Android 4.1 or later
Company Name: MindApps
Classification (Type of Treatment): Mindfulness
Targeted conditions: Stress and anxiety
Target demographics: Adults
Special provider necessary: No
Languages available in: English, Danish, Dutch, French, German, Japanese, Norwegian, Bokmal, Spanish, Swedish
Where to get it:
Mindfulness-based therapy is empirically supported as an intervention for a variety of mental health problems. A meta-analysis considering 209 studies found that Mindfulness-based therapy reduced severity of anxiety, stress and depressive symptoms amongst adults (Khoury et al., 2013). This smartphone application has not been investigated in an RCT, however a meta-analysis reviewed 15 RCTs of adults receiving workbook and audio CD or web-based self-help mindfulness or acceptance-based intervention, with no or reduced therapist support (Cavanagh et al., 2014). They found that mindfulness-or acceptance-based self-help interventions resulted in fewer anxiety and depressive symptoms as compared to the control groups.
- Khoury, B., Lecomte, T., Fortin, G., Masse, M., Therien, P., Bouchard, V., Chapleau, M.A., Paquin, K., Hofmann, S.G. (2013). Mindfulness-based therapy: a comprehensive meta-analysis. Clinical Psychology Review, 33(6), 763-771.

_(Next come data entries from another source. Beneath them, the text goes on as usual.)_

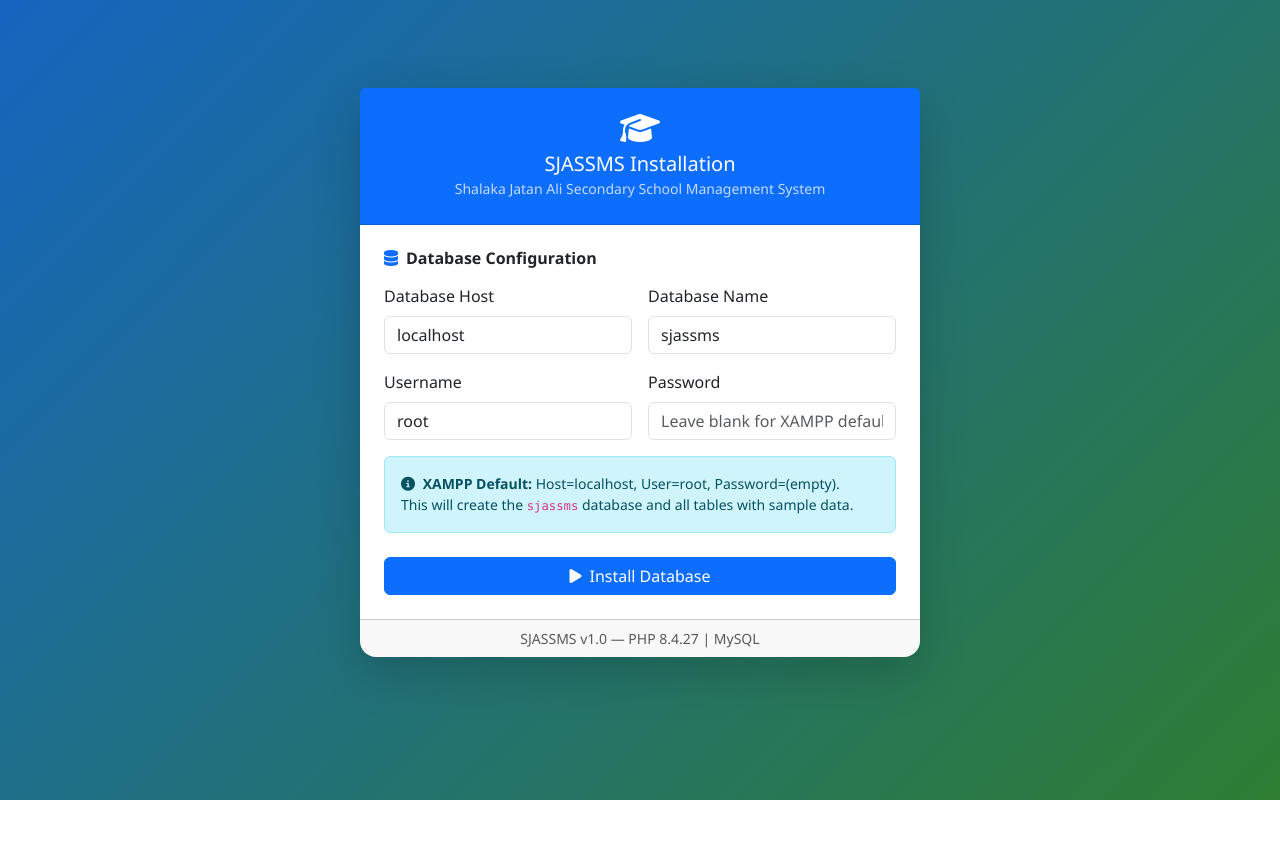
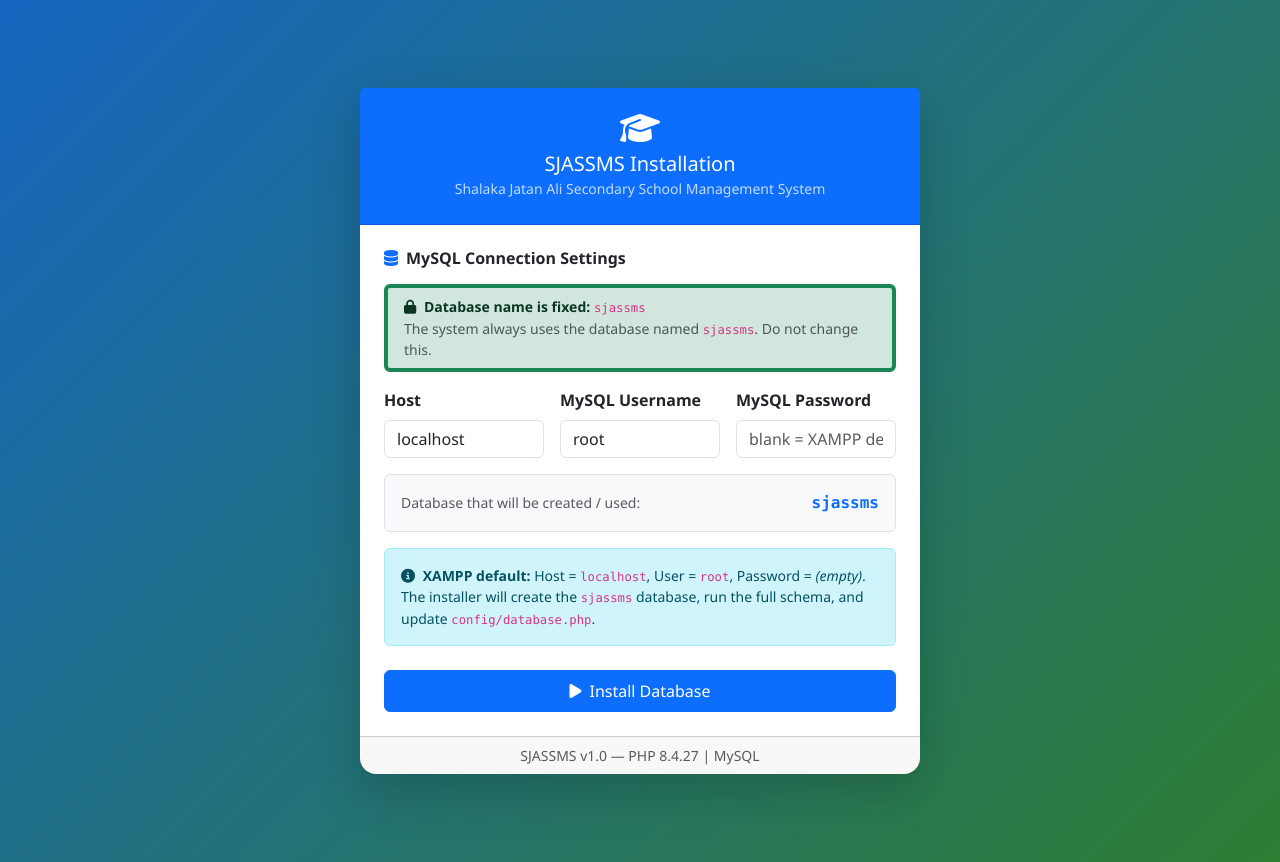
Before and after one commit to mihretu-boo/sms, a PHP site: page /install.php in a window 1280 px wide. Before the commit the page ends 800 px from the top, so only its background shows below. Run offline with PHP 8.4, Linux system fonts and the light colour scheme.

Commit message:
Fix database name confusion: always use 'sjassms'
Root cause: install.php allowed a free-text database name field.
When users ran the installer they typed 'sjassms_final' (copying
the SQL filename), creating a wrong database. config/database.php
ended up pointing to 'ethiopian_curriculum_migration' (another
migration SQL filename used as a DB name by accident).

Fixes:
1. config/database.php: DB_NAME fixed to 'sjassms'
   (was 'ethiopian_curriculum_migration' — completely wrong)

2. install.php:
   - Database name is now HARDCODED to 'sjassms' in PHP code:
     $name = 'sjassms';  // never changes
   - Removed editable 'Database Name' input field from the form
   - Added green locked-name banner showing 'sjassms' is fixed
   - Simplified form to 3 fields: host, mysql_user, mysql_password
   - Added visual display showing the fixed DB name 'sjassms'

Database cleanup (done in MySQL):
   - Dropped: sjassms_final (wrong name from installer confusion)
   - Dropped: ethiopian_curriculum_migration (migration filename)
   - Dropped: exam_repository_migration (migration filename)
   - Dropped: password_reset_v2 (migration filename)
   - Dropped: sjassms_test2 (test database)
   - sjassms: synced to include all data (12 users, 6 staff,
     48 subjects, 34 settings, smtp config correct)

Correct URL in phpMyAdmin:
  http://localhost/phpmyadmin/?route=/database/structure&db=sjassms

Co-Authored-By: Claude Sonnet 4.6 <noreply@anthropic.com>

```diff
--- a/config/database.php
+++ b/config/database.php
@@ -1,6 +1,6 @@
 <?php
 define('DB_HOST', 'localhost');
-define('DB_NAME', 'ethiopian_curriculum_migration');
+define('DB_NAME', 'sjassms');
 define('DB_USER', 'root');
 define('DB_PASS', '');
 define('DB_CHARSET', 'utf8mb4');
--- a/install.php
+++ b/install.php
@@ -12,7 +12,7 @@ $success = false;
 
 if ($_SERVER['REQUEST_METHOD'] === 'POST') {
     $host   = trim($_POST['db_host'] ?? 'localhost');
-    $name   = trim($_POST['db_name'] ?? 'sjassms');
+    $name   = 'sjassms';   // ← always 'sjassms' — never change this
     $user   = trim($_POST['db_user'] ?? 'root');
     $pass   = $_POST['db_pass'] ?? '';
 
@@ -166,34 +166,44 @@ body { background: linear-gradient(135deg, #1565C0, #2E7D32); min-height: 100vh;
         </a>
       </div>
       <?php else: ?>
-      <h6 class="fw-bold mb-3"><i class="fas fa-database text-primary me-2"></i>Database Configuration</h6>
+      <h6 class="fw-bold mb-3"><i class="fas fa-database text-primary me-2"></i>MySQL Connection Settings</h6>
+
+      <!-- Database name locked notice -->
+      <div class="alert alert-success border-start border-4 border-success py-2 mb-3 small">
+        <i class="fas fa-lock me-1"></i>
+        <strong>Database name is fixed:</strong> <code>sjassms</code><br>
+        <span class="text-muted">The system always uses the database named <code>sjassms</code>. Do not change this.</span>
+      </div>
+
       <form method="POST">
         <div class="row g-3">
-          <div class="col-md-6">
-            <label class="form-label">Database Host</label>
+          <div class="col-md-4">
+            <label class="form-label fw-semibold">Host</label>
             <input type="text" name="db_host" class="form-control" value="localhost" required>
           </div>
-          <div class="col-md-6">
-            <label class="form-label">Database Name</label>
-            <input type="text" name="db_name" class="form-control" value="sjassms" required>
-          </div>
-          <div class="col-md-6">
-            <label class="form-label">Username</label>
+          <div class="col-md-4">
+            <label class="form-label fw-semibold">MySQL Username</label>
             <input type="text" name="db_user" class="form-control" value="root" required>
           </div>
-          <div class="col-md-6">
-            <label class="form-label">Password</label>
-            <input type="password" name="db_pass" class="form-control" placeholder="Leave blank for XAMPP default">
+          <div class="col-md-4">
+            <label class="form-label fw-semibold">MySQL Password</label>
+            <input type="password" name="db_pass" class="form-control" placeholder="blank = XAMPP default">
           </div>
+        </div>
+
+        <!-- Fixed DB name display -->
+        <div class="mt-3 p-3 bg-light rounded border d-flex justify-content-between align-items-center small">
+          <span class="text-muted">Database that will be created / used:</span>
+          <strong class="text-primary font-monospace fs-6">sjassms</strong>
         </div>
 
         <div class="alert alert-info mt-3 small">
           <i class="fas fa-info-circle me-1"></i>
-          <strong>XAMPP Default:</strong> Host=localhost, User=root, Password=(empty).<br>
-          This will create the <code>sjassms</code> database and all tables with sample data.
+          <strong>XAMPP default:</strong> Host = <code>localhost</code>, User = <code>root</code>, Password = <em>(empty)</em>.<br>
+          The installer will create the <code>sjassms</code> database, run the full schema, and update <code>config/database.php</code>.
         </div>
 
-        <button type="submit" name="step" value="2" class="btn btn-primary w-100 mt-2">
+        <button type="submit" name="step" value="2" class="btn btn-primary w-100 mt-2 py-2">
           <i class="fas fa-play me-2"></i>Install Database
         </button>
       </form>
```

- Cavanagh, K., Strauss, C., Forder, L., Jones, F. (2014). Can mindfulness and acceptance be learnt by self-help? A systematic review and meta-analysis of mindfulness and acceptance-based self-help interventions. Clinical Psychology Review 34(2), 118-129.